New modes of practice are now emerging in architecture. Rural Studio, Exyzt, Muf, Assemble and many more have led the way by challenging conventional ideas of 'The Architect' and reclaiming the notion of architecture as something public that should work ultimately towards the collective good. This quiet revolution is born out of a crisis in the profession and a wider vacuum in the political, environmental and economic situation. On the one hand, architecture as a profession has seen its influence diminish rapidly over the last 50 years through privatisation and the dominance of finance, while on the other hand it has also lacked collective courage and readiness to evolve. Without necessarily being aware of each other, studios around the world are now redefining the profession of architecture as something more proactive, self-aware and political. They are broadening their skill sets and becoming deeply involved in their projects, initiating them themselves, financing them and running them. Though much of this work is dealing with local issues at a relatively small scale, it is inherently ambitious with global application. Contributors include: Shumi Bose, Indy Johar, Alison Killing, Douglas Murphy, and Finn Williams Featured architects: Aterlier d'Architecture Autogérée (AAA), adamo-faiden; Baupiloten, Grupo Toma, Hector, Inteligencias Colectivas, raumlaborberlin, studioBASAR, Studio GutGut, Taller Ken, and We Made That.
Urban Futures (Architectural design ; v. 90, no. 3. 2020) by
Call Number: NA687 .U72 2020
Publication Date: 2020-09-01

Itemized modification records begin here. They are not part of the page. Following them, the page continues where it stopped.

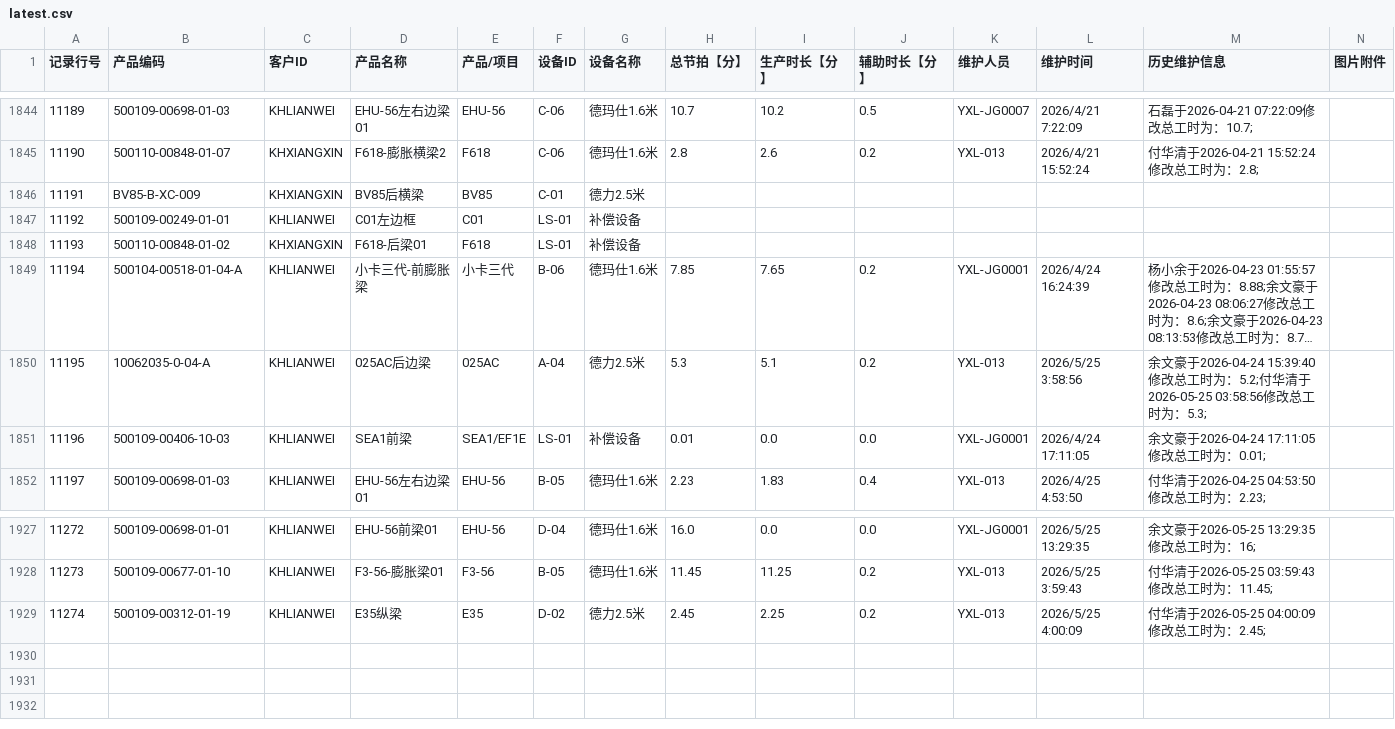
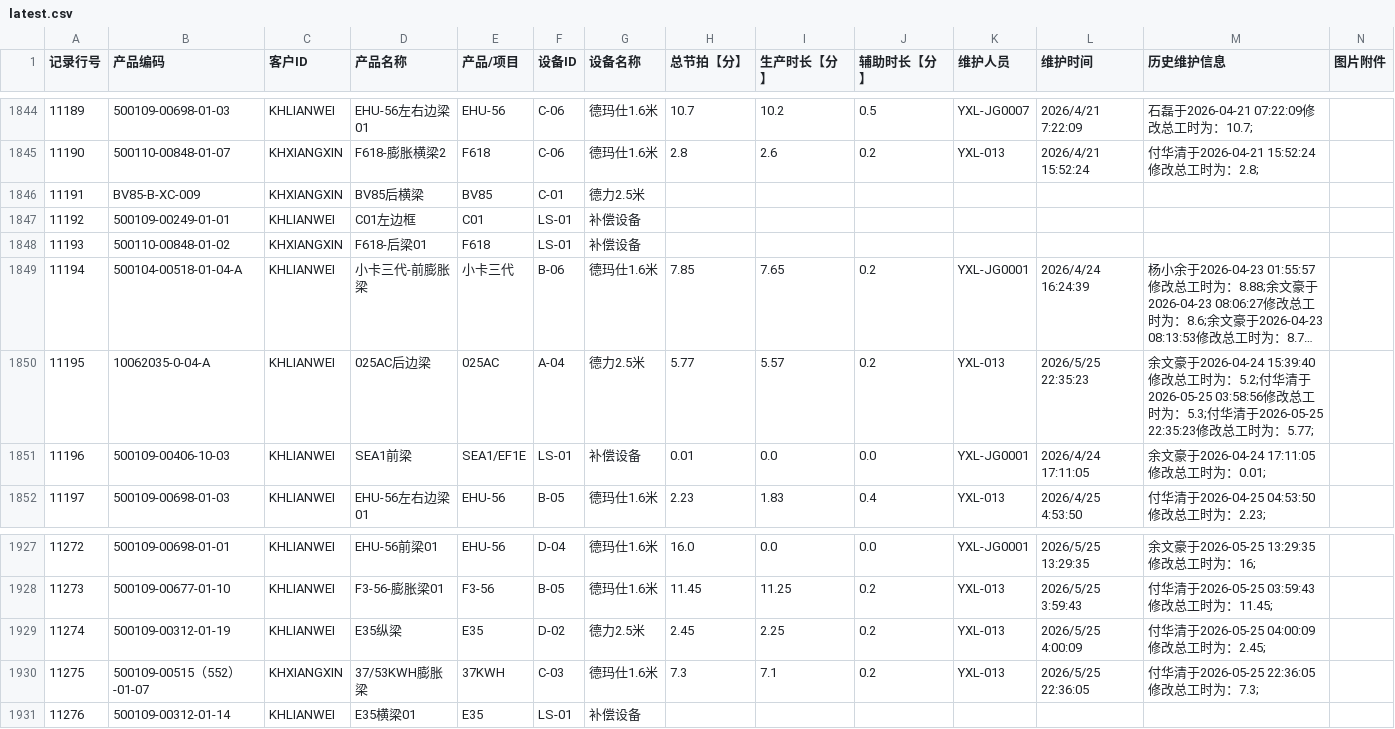
Before and after one commit to A1rChina/Kimi, a CSV file: data/excel_export/production_takt_maintenance/latest.csv, drawn as a sheet; only a part is shown, gaps mark what is left out; long unchanged cells end in …; the diff names each change by its address in the sheet, - before the commit and + after, or states it on an @@ line.

```diff
--- a/data/excel_export/production_takt_maintenance/latest.csv
+++ b/data/excel_export/production_takt_maintenance/latest.csv
-H1850 (总节拍【分】): 5.3
+H1850 (总节拍【分】): 5.77
-I1850 (生产时长【分】): 5.1
+I1850 (生产时长【分】): 5.57
-L1850 (维护时间): 2026/5/25 3:58:56
+L1850 (维护时间): 2026/5/25 22:35:23
-M1850 (历史维护信息): …时为：5.3;
+M1850 (历史维护信息): …时为：5.3;付华清于2026-05-25 22:35:23修改总工时为：5.77;
+row 1930: 11275 | 500109-00515（552）-01-07 | KHXIANGXIN | 37/53KWH膨胀梁 | 37KWH | C-03 | 德玛仕1.6米 | 7.3 | 7.1 | 0.2 | YXL-013 | 2026/5/25 22:36:05 | 付华清于2026-05-25 22:36:05修改总工时为：7.3;
+row 1931: 11276 | 500109-00312-01-14 | KHLIANWEI | E35横梁01 | E35 | LS-01 | 补偿设备
```
Also changed, not shown: data/excel_export/equipment_downtime_query/latest.csv, data/excel_export/purchase_inbound/latest.csv, 46 other files.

Given the rapid evolution of concepts such as smart cities, who are the architects riding the wave of new possibilities for urban design? How do contemporary agencies find pathways to understand the challenges and opportunities presented by evolving urban technology, and how does architecture engage with the expanding pool of associated disciplines? How should schools of architecture and urban design engage with radical digitalised urbanism? This issue of AD claims that this is contested territory. The two-dimensionality of planners' urban construct is as limited as engineers' predilection to zero-in and solve problems. Urban Futures contends that society needs a much broader professional brush than has been applied in the past: interdisciplinary urban design professionals who can reach across the philosophy and mundanity of urban existence with a creative eye. The issue identifies a selection of internally resourceful visionaries who combine sociology, geography, logistics and systems theory with the practical realities and challenges of mobility, sustainable materials, food, water and energy supply, and waste disposal. Crucially, they seek to ensure better urban futures, and a civil and convivial urban experience for all city dwellers. Contributors: Refik Anadol, Philip Belesky, Shajay Bhooshan, Jane Burry and Marcus White, Thomas Daniell, Vicente Guallart, Shan He, Wanyu He, Dan Hill, Justyna Karakiewicz, Tom Kvan, Areti Markopoulou, Ed Parham, Carlo Ratti, Ferran Sagarra, and Bige Tunçer. Featured architects: Arup Digital Studio, Guallart Architects, Space10, Space Syntax, UNStudio, and XKool Technology.